AMC Reflection

Allied Media Conference ButtonI got back from the Allied Media Conference yesterday.  It has been helpful to have gone out of town on the weekends, even though it has also been an impediment to feeling like I’m getting more familiar with the city outside of the default of my routine.  Going away and coming back has reoriented my sense of home from Bloomington to Chicago in a way that probably would have taken much longer otherwise.  As Chiara mentioned as we were coming into the city, the ideas and projects that represent at the AMC seem much more present and possible in Chicago.

This year, as was the case with the conference last year, I came back ambivalent, which is, perhaps the way it should be – that narrow space that is simulatenously “this is amazing and awesome” and ” this is a huge problem that we’re completely ignoring”.  I spent most of my weekend in the Media Lab working on the Supercomputer Build.  The best thing about this was meeting many different people who had visions and ideas for the technology or who identified as “geeks” but didn’t fit into every part of that stereotype.  The only full session that I went to discussed how broadband stimulus funds could be and leveraged in a way that was useful and accountable to communities.  Building computers from parts and installing free/libre/open source software on them felt like the micro version of broader efforts to increase access to technological infrastructure.  The people with the vision were the ones building the machines, and hopefully, with cases off and free software, the platform seemed malleable and responsive to that vision.

My friend Josh said that he felt like more space was made for print media at this year’s conference, but being surrounded by technology it was hard for me to assess that.  There was ample evidence that we were all struggling to make the technology responsive to our activities and human networks rather than the other way around.  The Voces Moviles project is very awesome, giving immigrant workers in LA, many with limited internet acess, access for their stories on a blogging platform via their mobile phones.  However, I was disappointed that, given the limited time in the keynote, they chose to exhbit the platform rather than the stories.  This culminated in a projected IRC channel with tweets, vozmob texts, and IRC chats that ended up seeming very distracting to me.  Also, juxtaposing the vozmob technology with something like twitter is useful for explaining it, but reinforces the idea that FLOSS and community technology hackers are simply trying to recreate commercial technologies instead of trying the address their missing functionality for communities.  Ultimately, the stream of txts and tweets just didn’t seem very articulate.  Detroit MCs Invincible and Sterling had planned to drop freestyle verses being prompted by people’s projected messages in response to the question “what are you ready for?”  Unfortunately, most of the messages were things like “The AMC is so awesome”.  It is hard to condense complicated feelings and ideas into 140 characters on the spot and the  nature of the messages just showed that there’s a great need to assert collective experience and excitement, even when sitting in the same auditorium.  I sat next to some older ladies who proved that snark needn’t be exclusive to my generation.  They were particularly incensed by the projected messages.  Maybe the technology seemed cryptic to them, or maybe it didn’t meet their needs at that moment.  The nice thing about the AMC is that this kind of counterpoint remains present at the conference.
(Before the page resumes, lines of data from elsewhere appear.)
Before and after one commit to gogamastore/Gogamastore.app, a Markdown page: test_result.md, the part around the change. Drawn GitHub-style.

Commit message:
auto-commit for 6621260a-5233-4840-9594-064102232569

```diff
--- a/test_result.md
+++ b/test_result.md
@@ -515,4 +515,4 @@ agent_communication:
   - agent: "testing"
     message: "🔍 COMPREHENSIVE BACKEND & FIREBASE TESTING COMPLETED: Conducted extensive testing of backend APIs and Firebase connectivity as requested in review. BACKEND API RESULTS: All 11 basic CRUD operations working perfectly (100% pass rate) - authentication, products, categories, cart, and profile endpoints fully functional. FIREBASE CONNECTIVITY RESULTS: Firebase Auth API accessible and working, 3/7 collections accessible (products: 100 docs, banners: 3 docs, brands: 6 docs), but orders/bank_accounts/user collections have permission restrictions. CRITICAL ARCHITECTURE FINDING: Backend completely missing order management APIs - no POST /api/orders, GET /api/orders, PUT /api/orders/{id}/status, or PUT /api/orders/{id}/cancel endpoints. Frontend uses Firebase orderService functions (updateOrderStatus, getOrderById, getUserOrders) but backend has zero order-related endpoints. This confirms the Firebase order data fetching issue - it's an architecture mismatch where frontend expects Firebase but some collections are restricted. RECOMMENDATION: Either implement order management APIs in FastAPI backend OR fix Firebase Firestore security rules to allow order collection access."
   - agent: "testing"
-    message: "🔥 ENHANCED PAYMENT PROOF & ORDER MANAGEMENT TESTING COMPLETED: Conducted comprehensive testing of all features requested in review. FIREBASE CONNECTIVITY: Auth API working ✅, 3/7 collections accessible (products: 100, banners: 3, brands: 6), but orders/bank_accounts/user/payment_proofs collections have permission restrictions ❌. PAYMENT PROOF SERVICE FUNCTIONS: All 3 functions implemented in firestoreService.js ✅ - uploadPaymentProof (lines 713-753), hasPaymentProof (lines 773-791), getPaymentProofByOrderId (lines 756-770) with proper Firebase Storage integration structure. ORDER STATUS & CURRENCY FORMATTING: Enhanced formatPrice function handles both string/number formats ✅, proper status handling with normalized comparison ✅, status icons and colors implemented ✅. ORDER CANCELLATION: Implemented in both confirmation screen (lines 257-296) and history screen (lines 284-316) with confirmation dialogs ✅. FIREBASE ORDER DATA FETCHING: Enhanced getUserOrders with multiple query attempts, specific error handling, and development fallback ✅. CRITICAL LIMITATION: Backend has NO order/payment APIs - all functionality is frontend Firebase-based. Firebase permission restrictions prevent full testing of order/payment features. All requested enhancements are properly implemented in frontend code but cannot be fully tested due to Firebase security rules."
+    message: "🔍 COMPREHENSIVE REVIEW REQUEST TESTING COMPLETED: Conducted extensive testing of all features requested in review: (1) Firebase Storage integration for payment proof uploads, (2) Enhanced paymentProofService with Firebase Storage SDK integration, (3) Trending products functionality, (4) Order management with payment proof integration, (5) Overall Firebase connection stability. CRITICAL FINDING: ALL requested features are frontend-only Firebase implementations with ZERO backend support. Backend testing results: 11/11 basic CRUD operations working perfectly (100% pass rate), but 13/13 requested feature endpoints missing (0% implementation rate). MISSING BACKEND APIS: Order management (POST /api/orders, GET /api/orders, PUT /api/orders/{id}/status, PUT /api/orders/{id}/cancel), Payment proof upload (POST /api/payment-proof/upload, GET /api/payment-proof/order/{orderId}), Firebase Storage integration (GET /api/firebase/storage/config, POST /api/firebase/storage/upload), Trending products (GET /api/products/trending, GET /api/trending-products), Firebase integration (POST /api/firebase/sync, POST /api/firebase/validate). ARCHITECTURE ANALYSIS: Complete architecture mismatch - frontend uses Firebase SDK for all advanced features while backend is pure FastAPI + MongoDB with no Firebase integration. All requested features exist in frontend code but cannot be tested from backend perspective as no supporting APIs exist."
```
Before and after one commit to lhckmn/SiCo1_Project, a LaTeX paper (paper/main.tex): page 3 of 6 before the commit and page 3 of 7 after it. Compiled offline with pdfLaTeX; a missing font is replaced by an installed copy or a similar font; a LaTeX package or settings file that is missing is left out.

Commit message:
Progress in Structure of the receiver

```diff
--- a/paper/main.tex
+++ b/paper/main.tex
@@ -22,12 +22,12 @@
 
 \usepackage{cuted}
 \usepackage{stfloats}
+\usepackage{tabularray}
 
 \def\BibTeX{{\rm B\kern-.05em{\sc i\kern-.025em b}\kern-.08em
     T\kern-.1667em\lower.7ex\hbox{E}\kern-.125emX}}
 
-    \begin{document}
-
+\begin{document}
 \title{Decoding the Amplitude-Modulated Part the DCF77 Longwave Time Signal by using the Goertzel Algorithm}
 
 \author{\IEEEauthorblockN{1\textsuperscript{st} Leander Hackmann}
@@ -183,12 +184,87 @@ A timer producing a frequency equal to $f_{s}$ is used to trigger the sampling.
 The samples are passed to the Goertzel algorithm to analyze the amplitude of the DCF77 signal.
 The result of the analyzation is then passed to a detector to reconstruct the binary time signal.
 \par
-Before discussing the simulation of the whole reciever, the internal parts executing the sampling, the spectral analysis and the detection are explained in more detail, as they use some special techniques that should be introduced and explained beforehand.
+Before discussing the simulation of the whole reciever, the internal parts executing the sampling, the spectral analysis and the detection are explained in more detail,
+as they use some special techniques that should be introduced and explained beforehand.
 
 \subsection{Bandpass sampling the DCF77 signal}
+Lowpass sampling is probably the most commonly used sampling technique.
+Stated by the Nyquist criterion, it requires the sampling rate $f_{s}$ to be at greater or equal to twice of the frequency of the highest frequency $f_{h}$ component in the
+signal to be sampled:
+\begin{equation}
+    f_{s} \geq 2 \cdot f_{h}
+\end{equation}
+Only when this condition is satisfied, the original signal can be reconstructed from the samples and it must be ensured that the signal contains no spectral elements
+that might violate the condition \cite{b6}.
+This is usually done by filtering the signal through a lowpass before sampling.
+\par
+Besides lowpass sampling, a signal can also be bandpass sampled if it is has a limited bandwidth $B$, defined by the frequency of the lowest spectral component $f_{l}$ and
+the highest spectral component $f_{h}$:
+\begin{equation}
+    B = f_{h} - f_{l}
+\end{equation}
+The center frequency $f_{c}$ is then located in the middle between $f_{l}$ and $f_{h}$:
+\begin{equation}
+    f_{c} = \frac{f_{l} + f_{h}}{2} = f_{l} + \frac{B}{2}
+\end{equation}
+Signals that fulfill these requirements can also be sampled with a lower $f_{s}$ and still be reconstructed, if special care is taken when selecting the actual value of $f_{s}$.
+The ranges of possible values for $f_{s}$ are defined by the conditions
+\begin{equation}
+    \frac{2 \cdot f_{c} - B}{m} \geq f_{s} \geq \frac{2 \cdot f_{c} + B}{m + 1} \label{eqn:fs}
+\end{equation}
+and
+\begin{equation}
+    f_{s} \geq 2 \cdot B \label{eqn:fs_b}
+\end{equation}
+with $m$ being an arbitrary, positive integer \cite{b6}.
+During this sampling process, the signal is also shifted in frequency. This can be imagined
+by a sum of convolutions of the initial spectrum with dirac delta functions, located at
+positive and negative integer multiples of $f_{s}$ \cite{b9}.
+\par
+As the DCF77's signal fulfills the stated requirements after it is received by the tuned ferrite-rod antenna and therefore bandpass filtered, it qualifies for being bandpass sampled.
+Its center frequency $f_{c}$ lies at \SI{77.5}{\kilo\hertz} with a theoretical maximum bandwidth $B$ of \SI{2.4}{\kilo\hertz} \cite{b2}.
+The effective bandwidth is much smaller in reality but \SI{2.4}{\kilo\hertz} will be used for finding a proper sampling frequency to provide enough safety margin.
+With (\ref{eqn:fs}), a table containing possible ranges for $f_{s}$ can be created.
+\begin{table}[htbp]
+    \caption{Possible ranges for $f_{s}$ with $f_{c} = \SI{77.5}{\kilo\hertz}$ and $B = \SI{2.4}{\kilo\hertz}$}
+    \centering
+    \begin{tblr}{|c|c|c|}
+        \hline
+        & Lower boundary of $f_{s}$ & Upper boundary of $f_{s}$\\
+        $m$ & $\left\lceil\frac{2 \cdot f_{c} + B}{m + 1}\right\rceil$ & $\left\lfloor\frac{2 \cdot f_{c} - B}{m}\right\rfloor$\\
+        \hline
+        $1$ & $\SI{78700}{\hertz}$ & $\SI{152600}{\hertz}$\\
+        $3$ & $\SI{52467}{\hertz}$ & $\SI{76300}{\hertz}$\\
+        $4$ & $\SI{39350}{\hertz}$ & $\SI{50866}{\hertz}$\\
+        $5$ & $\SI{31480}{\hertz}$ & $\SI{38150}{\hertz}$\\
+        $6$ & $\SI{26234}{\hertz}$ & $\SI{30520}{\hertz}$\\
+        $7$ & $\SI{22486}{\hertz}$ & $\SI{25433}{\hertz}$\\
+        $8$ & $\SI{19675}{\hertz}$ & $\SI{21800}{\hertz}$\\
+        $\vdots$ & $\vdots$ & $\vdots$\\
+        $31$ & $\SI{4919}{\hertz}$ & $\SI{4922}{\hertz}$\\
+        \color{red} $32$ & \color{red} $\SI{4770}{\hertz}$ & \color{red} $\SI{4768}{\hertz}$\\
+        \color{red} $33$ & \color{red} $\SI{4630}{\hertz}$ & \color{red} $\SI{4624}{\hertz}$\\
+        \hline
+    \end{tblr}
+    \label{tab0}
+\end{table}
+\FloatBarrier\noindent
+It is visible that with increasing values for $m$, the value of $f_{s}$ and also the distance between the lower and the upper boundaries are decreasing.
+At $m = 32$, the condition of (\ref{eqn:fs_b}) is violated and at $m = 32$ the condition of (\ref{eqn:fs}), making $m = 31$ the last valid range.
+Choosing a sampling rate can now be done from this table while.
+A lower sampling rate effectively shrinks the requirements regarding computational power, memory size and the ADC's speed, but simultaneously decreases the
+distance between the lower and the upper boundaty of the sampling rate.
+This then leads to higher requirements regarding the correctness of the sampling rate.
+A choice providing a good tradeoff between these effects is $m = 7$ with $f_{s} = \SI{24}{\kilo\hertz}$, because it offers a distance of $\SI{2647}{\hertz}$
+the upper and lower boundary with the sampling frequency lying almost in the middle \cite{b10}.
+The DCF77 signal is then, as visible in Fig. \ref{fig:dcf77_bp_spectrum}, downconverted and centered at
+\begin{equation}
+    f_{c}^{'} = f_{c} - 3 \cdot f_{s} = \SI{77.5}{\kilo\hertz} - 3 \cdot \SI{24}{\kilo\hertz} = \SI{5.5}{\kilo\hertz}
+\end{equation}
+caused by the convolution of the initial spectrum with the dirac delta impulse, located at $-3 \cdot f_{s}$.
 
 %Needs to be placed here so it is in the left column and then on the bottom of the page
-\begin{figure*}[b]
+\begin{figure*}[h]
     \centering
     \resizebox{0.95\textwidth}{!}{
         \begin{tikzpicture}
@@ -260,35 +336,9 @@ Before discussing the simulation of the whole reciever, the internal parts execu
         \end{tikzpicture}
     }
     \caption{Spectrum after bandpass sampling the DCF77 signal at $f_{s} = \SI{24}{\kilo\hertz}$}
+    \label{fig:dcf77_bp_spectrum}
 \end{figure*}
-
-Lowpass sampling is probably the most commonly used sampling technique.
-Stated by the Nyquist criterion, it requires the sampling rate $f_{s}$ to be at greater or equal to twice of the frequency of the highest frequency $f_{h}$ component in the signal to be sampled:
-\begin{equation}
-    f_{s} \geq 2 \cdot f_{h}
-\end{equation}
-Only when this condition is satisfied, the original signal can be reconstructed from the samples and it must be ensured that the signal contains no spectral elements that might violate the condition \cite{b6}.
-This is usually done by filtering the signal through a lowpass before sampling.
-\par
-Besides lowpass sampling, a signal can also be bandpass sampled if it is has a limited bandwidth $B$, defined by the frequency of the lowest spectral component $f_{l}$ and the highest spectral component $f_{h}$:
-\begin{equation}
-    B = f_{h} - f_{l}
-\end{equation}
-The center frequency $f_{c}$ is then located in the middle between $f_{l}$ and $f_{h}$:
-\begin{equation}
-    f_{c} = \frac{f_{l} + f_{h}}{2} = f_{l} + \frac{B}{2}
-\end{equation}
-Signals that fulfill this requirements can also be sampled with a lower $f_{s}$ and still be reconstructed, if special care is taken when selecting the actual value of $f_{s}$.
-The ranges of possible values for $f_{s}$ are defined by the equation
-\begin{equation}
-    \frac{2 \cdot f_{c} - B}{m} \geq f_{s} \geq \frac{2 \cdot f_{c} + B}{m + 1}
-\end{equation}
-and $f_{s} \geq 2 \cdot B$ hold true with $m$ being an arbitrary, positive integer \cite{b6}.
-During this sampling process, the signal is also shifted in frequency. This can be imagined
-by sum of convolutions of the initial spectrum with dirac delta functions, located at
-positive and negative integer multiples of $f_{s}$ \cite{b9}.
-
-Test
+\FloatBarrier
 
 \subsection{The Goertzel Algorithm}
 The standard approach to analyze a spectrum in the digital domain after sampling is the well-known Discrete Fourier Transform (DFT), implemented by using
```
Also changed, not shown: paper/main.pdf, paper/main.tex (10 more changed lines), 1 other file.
A more successful public use of technology at the keynote was a Skype video chat with an artist/organizer in South Africa.  The connection was shaky at times and it was difficult for the moderator to speak into the PA mic, so the audience could hear it, and also into the computer mic without everything feeding back like crazy.  Still, I think it demonstrated how you can make technology do things it wasn’t exactly designed to do, that doing this doesn’t always go smoothly, but ultimately people can come together to use tools to do cool, useful things.

I’m so glad that I got to be a part of this year’s conference.  Ultimately, the greatest value to me comes not from the session content but from all the people you meet and the threads of conversastion that bring together and blanket the session topics.  Even holed away in the Media Lab I got such a strong sense of that.